Israel has begun construction of a barrier along its border with Egypt on Monday in a bid to stem the entry of migrant workers as well as of terrorist elements into Israel.

Eli YishaiCredit: Tess Scheflan

During a meeting of the Knesset Committee on Foreign Workers, Yishai insisted that the government must allocate more funds to the NIS 1.35 billion construction project in order to expedite it.

Yishai claimed that within two years, another 70 thousand individuals will infiltrate Israel through the Egyptian border, in addition to the 30 thousand that have already come through thus far.

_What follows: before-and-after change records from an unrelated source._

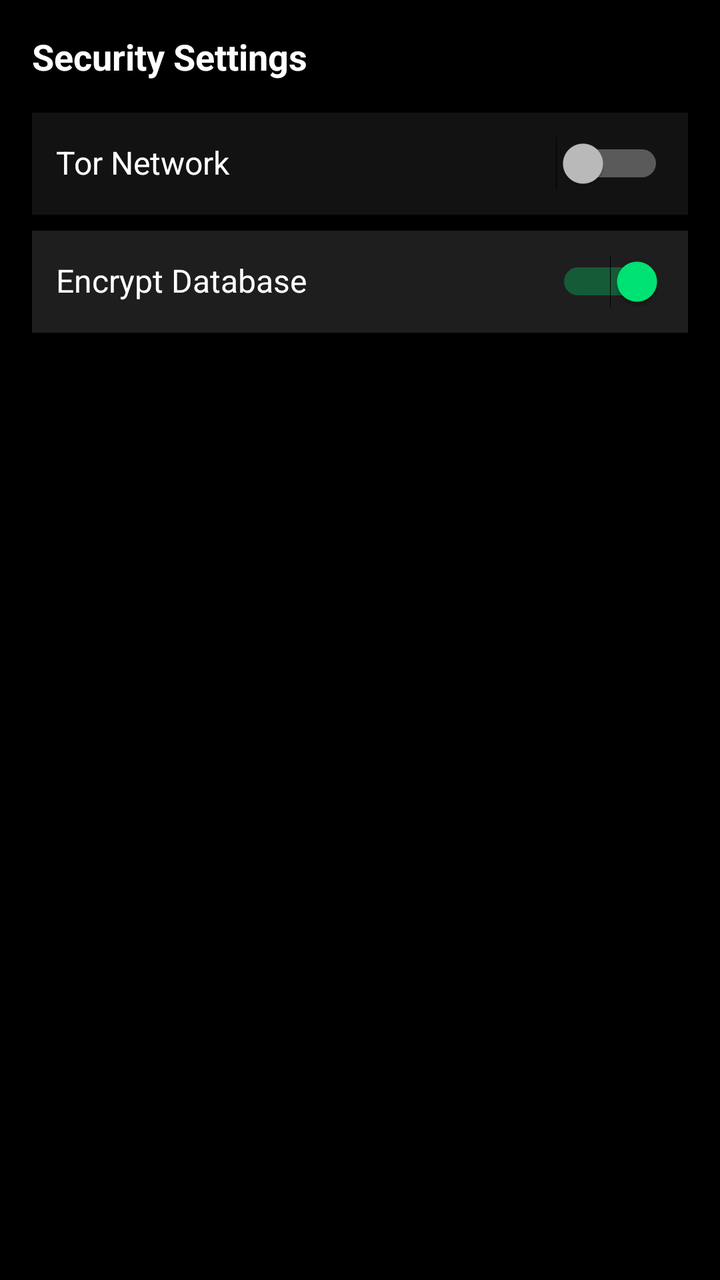
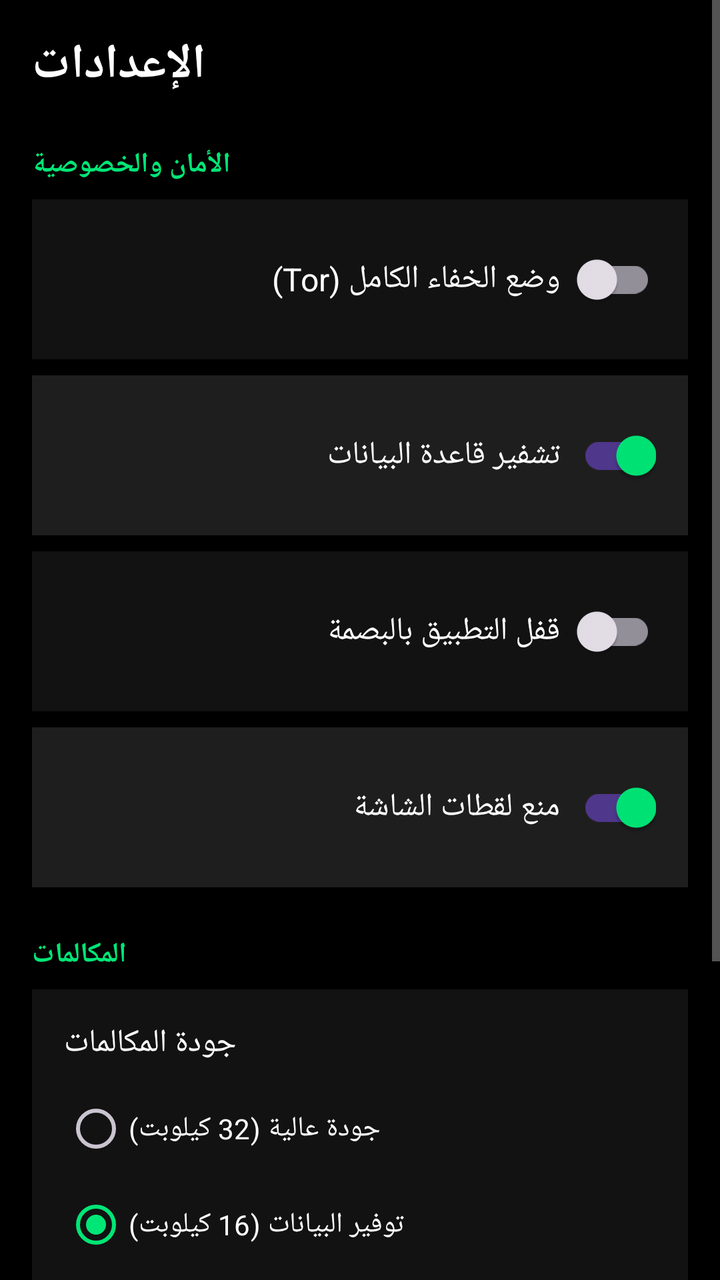

Screens rendered from an Android XML layout before and after an edit, with the pre-edit source and the edit as a unified diff.
<!-- AndroidManifest.xml: application theme Theme.SecureLine -->
<!-- res/layout/activity_settings.xml -->
<?xml version="1.0" encoding="utf-8"?>
<LinearLayout xmlns:android="http://schemas.android.com/apk/res/android"
    android:layout_width="match_parent"
    android:layout_height="match_parent"
    android:orientation="vertical"
    android:background="@color/core_black"
    android:padding="16dp">

    <TextView
        android:layout_width="wrap_content"
        android:layout_height="wrap_content"
        android:text="Security Settings"
        android:textColor="@color/core_white"
        android:textSize="18sp"
        android:textStyle="bold"
        android:paddingBottom="16dp" />

    <LinearLayout
        android:layout_width="match_parent"
        android:layout_height="wrap_content"
        android:orientation="horizontal"
        android:padding="12dp"
        android:background="@color/core_grey_10">

        <TextView
            android:layout_width="0dp"
            android:layout_height="wrap_content"
            android:layout_weight="1"
            android:text="Tor Network"
            android:textColor="@color/core_white"
            android:textSize="16sp" />

        <Switch
            android:id="@+id/tor_switch"
            android:layout_width="wrap_content"
            android:layout_height="wrap_content" />

    </LinearLayout>

    <LinearLayout
        android:layout_width="match_parent"
        android:layout_height="wrap_content"
        android:orientation="horizontal"
        android:padding="12dp"
        android:background="@color/core_grey_20"
        android:layout_marginTop="8dp">

        <TextView
            android:layout_width="0dp"
            android:layout_height="wrap_content"
            android:layout_weight="1"
            android:text="Encrypt Database"
            android:textColor="@color/core_white"
            android:textSize="16sp" />

        <Switch
            android:id="@+id/encrypt_db_switch"
            android:layout_width="wrap_content"
            android:layout_height="wrap_content"
            android:checked="true" />

    </LinearLayout>

</LinearLayout>
<!-- resources referenced by this layout -->
<resources>
  <color name="core_black">#000000</color>
  <color name="core_grey_10">#121212</color>
  <color name="core_grey_20">#1E1E1E</color>
  <color name="core_white">#FFFFFF</color>
  <style name="Theme.SecureLine" parent="Theme.Material3.Dark.NoActionBar">
          <item name="android:statusBarColor">@color/core_black</item>
          <item name="android:navigationBarColor">@color/core_black</item>
          <item name="android:windowBackground">@color/core_black</item>
          <item name="colorPrimary">@color/core_ultramarine</item>
          <item name="colorPrimaryDark">@color/core_black</item>
          <item name="colorAccent">@color/core_ultramarine</item>
          <item name="android:textColorPrimary">@color/core_white</item>
          <item name="android:textColorSecondary">@color/core_grey_50</item>
      </style>
  <color name="core_ultramarine">#00E676</color>
  <color name="core_grey_50">#A0A0A0</color>
</resources>

<!-- the commit's change to res/layout/activity_settings.xml (unified diff, before → after) -->
@@ -1,64 +1,208 @@
 <?xml version="1.0" encoding="utf-8"?>
-<LinearLayout xmlns:android="http://schemas.android.com/apk/res/android"
+<ScrollView xmlns:android="http://schemas.android.com/apk/res/android"
     android:layout_width="match_parent"
     android:layout_height="match_parent"
-    android:orientation="vertical"
-    android:background="@color/core_black"
-    android:padding="16dp">
-
-    <TextView
-        android:layout_width="wrap_content"
-        android:layout_height="wrap_content"
-        android:text="Security Settings"
-        android:textColor="@color/core_white"
-        android:textSize="18sp"
-        android:textStyle="bold"
-        android:paddingBottom="16dp" />
+    android:background="@color/core_black">
 
     <LinearLayout
         android:layout_width="match_parent"
         android:layout_height="wrap_content"
-        android:orientation="horizontal"
-        android:padding="12dp"
-        android:background="@color/core_grey_10">
+        android:orientation="vertical"
+        android:padding="16dp">
 
         <TextView
-            android:layout_width="0dp"
-            android:layout_height="wrap_content"
-            android:layout_weight="1"
-            android:text="Tor Network"
+            android:layout_width="wrap_content"
+            android:layout_height="wrap_content"
+            android:text="الإعدادات"
             android:textColor="@color/core_white"
-            android:textSize="16sp" />
-
-        <Switch
-            android:id="@+id/tor_switch"
+            android:textSize="24sp"
+            android:textStyle="bold"
+            android:layout_marginBottom="16dp" />
+
+        <TextView
             android:layout_width="wrap_content"
-            android:layout_height="wrap_content" />
+            android:layout_height="wrap_content"
+            android:text="الأمان والخصوصية"
+            android:textColor="@color/core_ultramarine"
+            android:textSize="14sp"
+            android:textStyle="bold"
+            android:layout_marginTop="8dp"
+            android:layout_marginBottom="8dp" />
+
+        <LinearLayout
+            android:layout_width="match_parent"
+            android:layout_height="wrap_content"
+            android:orientation="horizontal"
+            android:padding="16dp"
+            android:background="@color/core_grey_10"
+            android:gravity="center_vertical">
+
+            <TextView
+                android:layout_width="0dp"
+                android:layout_height="wrap_content"
+                android:layout_weight="1"
+                android:text="وضع الخفاء الكامل (Tor)"
+                android:textColor="@color/core_white"
+                android:textSize="16sp" />
+
+            <androidx.appcompat.widget.SwitchCompat
+                android:id="@+id/switch_tor"
+                android:layout_width="wrap_content"
+                android:layout_height="wrap_content" />
+
+        </LinearLayout>
+
+        <LinearLayout
+            android:layout_width="match_parent"
+            android:layout_height="wrap_content"
+            android:orientation="horizontal"
+            android:padding="16dp"
+            android:background="@color/core_grey_20"
+            android:gravity="center_vertical"
+            android:layout_marginTop="8dp">
+
+            <TextView
+                android:layout_width="0dp"
+                android:layout_height="wrap_content"
+                android:layout_weight="1"
+                android:text="تشفير قاعدة البيانات"
+                android:textColor="@color/core_white"
+                android:textSize="16sp" />
+
+            <androidx.appcompat.widget.SwitchCompat
+                android:id="@+id/switch_encrypt_db"
+                android:layout_width="wrap_content"
+                android:layout_height="wrap_content"
+                android:checked="true" />
+
+        </LinearLayout>
+
+        <LinearLayout
+            android:layout_width="match_parent"
+            android:layout_height="wrap_content"
+            android:orientation="horizontal"
+            android:padding="16dp"
+            android:background="@color/core_grey_10"
+            android:gravity="center_vertical"
+            android:layout_marginTop="8dp">
+
+            <TextView
+                android:layout_width="0dp"
+                android:layout_height="wrap_content"
+                android:layout_weight="1"
+                android:text="قفل التطبيق بالبصمة"
+                android:textColor="@color/core_white"
+                android:textSize="16sp" />
+
+            <androidx.appcompat.widget.SwitchCompat
+                android:id="@+id/switch_biometric"
+                android:layout_width="wrap_content"
+                android:layout_height="wrap_content" />
+
+        </LinearLayout>
+
+        <LinearLayout
+            android:layout_width="match_parent"
+            android:layout_height="wrap_content"
+            android:orientation="horizontal"
+            android:padding="16dp"
+            android:background="@color/core_grey_20"
+            android:gravity="center_vertical"
+            android:layout_marginTop="8dp">
+
+            <TextView
+                android:layout_width="0dp"
+                android:layout_height="wrap_content"
+                android:layout_weight="1"
+                android:text="منع لقطات الشاشة"
+                android:textColor="@color/core_white"
+                android:textSize="16sp" />
+
+            <androidx.appcompat.widget.SwitchCompat
+                android:id="@+id/switch_screenshot"
+                android:layout_width="wrap_content"
+                android:layout_height="wrap_content"
+                android:checked="true" />
+
+        </LinearLayout>
+
+        <TextView
+            android:layout_width="wrap_content"
+            android:layout_height="wrap_content"
+            android:text="المكالمات"
+            android:textColor="@color/core_ultramarine"
+            android:textSize="14sp"
+            android:textStyle="bold"
+            android:layout_marginTop="24dp"
+            android:layout_marginBottom="8dp" />
+
+        <LinearLayout
+            android:layout_width="match_parent"
+            android:layout_height="wrap_content"
+            android:orientation="vertical"
+            android:padding="16dp"
+            android:background="@color/core_grey_10">
+
+            <TextView
+                android:layout_width="wrap_content"
+                android:layout_height="wrap_content"
+                android:text="جودة المكالمات"
+                android:textColor="@color/core_white"
+                android:textSize="16sp"
+                android:layout_marginBottom="8dp" />
+
+            <RadioGroup
+                android:id="@+id/radio_call_quality"
+                android:layout_width="match_parent"
+                android:layout_height="wrap_content"
+                android:orientation="vertical">
+
+                <RadioButton
+                    android:id="@+id/radio_high_quality"
+                    android:layout_width="wrap_content"
+                    android:layout_height="wrap_content"
+                    android:text="جودة عالية (32 كيلوبت)"
+                    android:textColor="@color/core_white"
+                    android:buttonTint="@color/core_ultramarine" />
+
+                <RadioButton
+                    android:id="@+id/radio_data_saver"
+                    android:layout_width="wrap_content"
+                    android:layout_height="wrap_content"
+                    android:text="توفير البيانات (16 كيلوبت)"
+                    android:textColor="@color/core_white"
+                    android:buttonTint="@color/core_ultramarine"
+                    android:checked="true" />
+
+                <RadioButton
+                    android:id="@+id/radio_extreme_saver"
+                    android:layout_width="wrap_content"
+                    android:layout_height="wrap_content"
+                    android:text="توفير أقصى (8 كيلوبت)"
+                    android:textColor="@color/core_white"
+                    android:buttonTint="@color/core_ultramarine" />
+
+            </RadioGroup>
+
+        </LinearLayout>
+
+        <Button
+            android:id="@+id/btn_logout"
+            android:layout_width="match_parent"
+            android:layout_height="@dimen/button_height"
+            android:text="تسجيل الخروج"
+            android:textColor="@color/core_white"
+            android:background="@drawable/bg_button_secondary"
+            android:layout_marginTop="32dp" />
+
+        <Button
+            android:id="@+id/btn_wipe_data"
+            android:layout_width="match_parent"
+            android:layout_height="@dimen/button_height"
+            android:text="حذف جميع البيانات"
+            android:textColor="@color/core_red"
+            android:background="@android:color/transparent"
+            android:layout_marginTop="8dp" />
 
     </LinearLayout>
-
-    <LinearLayout
-        android:layout_width="match_parent"
-        android:layout_height="wrap_content"
-        android:orientation="horizontal"
-        android:padding="12dp"
-        android:background="@color/core_grey_20"
-        android:layout_marginTop="8dp">
-
-        <TextView
-            android:layout_width="0dp"
-            android:layout_height="wrap_content"
-            android:layout_weight="1"
-            android:text="Encrypt Database"
-            android:textColor="@color/core_white"
-            android:textSize="16sp" />
-
-        <Switch
-            android:id="@+id/encrypt_db_switch"
-            android:layout_width="wrap_content"
-            android:layout_height="wrap_content"
-            android:checked="true" />
-
-    </LinearLayout>
-
-</LinearLayout>
+</ScrollView>
<!-- resource entries referenced after the edit -->
@@ -3,18 +3,33 @@
   <color name="core_black">#000000</color>
   <color name="core_grey_10">#121212</color>
   <color name="core_grey_20">#1E1E1E</color>
+  <color name="core_red">#FF5252</color>
+  <color name="core_ultramarine">#00E676</color>
   <color name="core_white">#FFFFFF</color>
+  <dimen name="button_height">48dp</dimen>
+  <!-- drawable bg_button_secondary (drawable) -->
+  <?xml version="1.0" encoding="utf-8"?>
+  <shape xmlns:android="http://schemas.android.com/apk/res/android"
+      android:shape="rectangle">
+      <solid android:color="@color/core_grey_10" />
+      <corners android:radius="@dimen/corner_radius_small" />
+      <stroke
+          android:width="1dp"
+          android:color="@color/core_grey_50" />
+  </shape>
   <style name="Theme.SecureLine" parent="Theme.Material3.Dark.NoActionBar">
+          <item name="colorPrimary">@color/core_ultramarine</item>
+          <item name="colorPrimaryDark">@color/core_black</item>
+          <item name="colorAccent">@color/core_ultramarine</item>
           <item name="android:statusBarColor">@color/core_black</item>
           <item name="android:navigationBarColor">@color/core_black</item>
           <item name="android:windowBackground">@color/core_black</item>
-          <item name="colorPrimary">@color/core_ultramarine</item>
-          <item name="colorPrimaryDark">@color/core_black</item>
-          <item name="colorAccent">@color/core_ultramarine</item>
           <item name="android:textColorPrimary">@color/core_white</item>
           <item name="android:textColorSecondary">@color/core_grey_50</item>
+          <item name="android:windowLightStatusBar">false</item>
+          <item name="android:windowLightNavigationBar">false</item>
       </style>
-  <color name="core_ultramarine">#00E676</color>
+  <dimen name="corner_radius_small">8dp</dimen>
   <color name="core_grey_50">#A0A0A0</color>
 </resources>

Yishai said that the fact that only 0.01% of the infiltrators are refugees while the rest are migrant workers poses an existential threat to Israel.

"People don't understand what is happening to the neighborhoods in which the migrant workers live," warned Yishai. "People are scared to leave their houses in south Tel Aviv."

"Whoever thinks I'm extreme and have horns – I'll send him some Sudanese to his neighborhood, and then we'll see what he says. Everyone wants to say that they are nice people as opposed to 'extreme Eli Yishai', but in 15 years people will understand the serious implications," he said.

Yishai also urged that the government take additional steps such as place Israel Defense Forces soldiers on the border as well as expedite the construction of holding cells where infiltrators could be placed. He also claimed that if businesses stop employing migrant workers, less of them will infiltrate the border in the future.

As of January 2011, a new government policy will allow police to fine businesses who employ migrant workers who served an asylum request to the government, as opposed to current policy wherein employers can employ the workers without being fined.

Fewer than 200 asylum seekers have reportedly been granted refugee status in Israel. In 2008, Israel recognized the asylum claim of just one refugee, and in 2009 only two.



Automatic approval of subscriber comments.
From $1 for the first month

Already signed up? LOG IN


בנימין נתניהו השקת ספר

Netanyahu’s Israel Is About to Slam the Door on the Diaspora

עדי שטרן

Head of Israel’s Top Art Academy Leads a Quiet Revolution

Charles Lindbergh addressing an America First Committee rally on October 3, 1941.

Ken Burns’ Brilliant ‘The U.S. and the Holocaust’ Has Only One Problem

Skyscrapers in Ramat Gan and Tel Aviv.

Israel May Have Caught the Worst American Disease, New Research Shows

ג'אמיל דקוור

Why the Head of ACLU’s Human Rights Program Has Regrets About Emigrating From Israel


Netanyahu’s Election Win Dealt a Grievous Blow to Judaism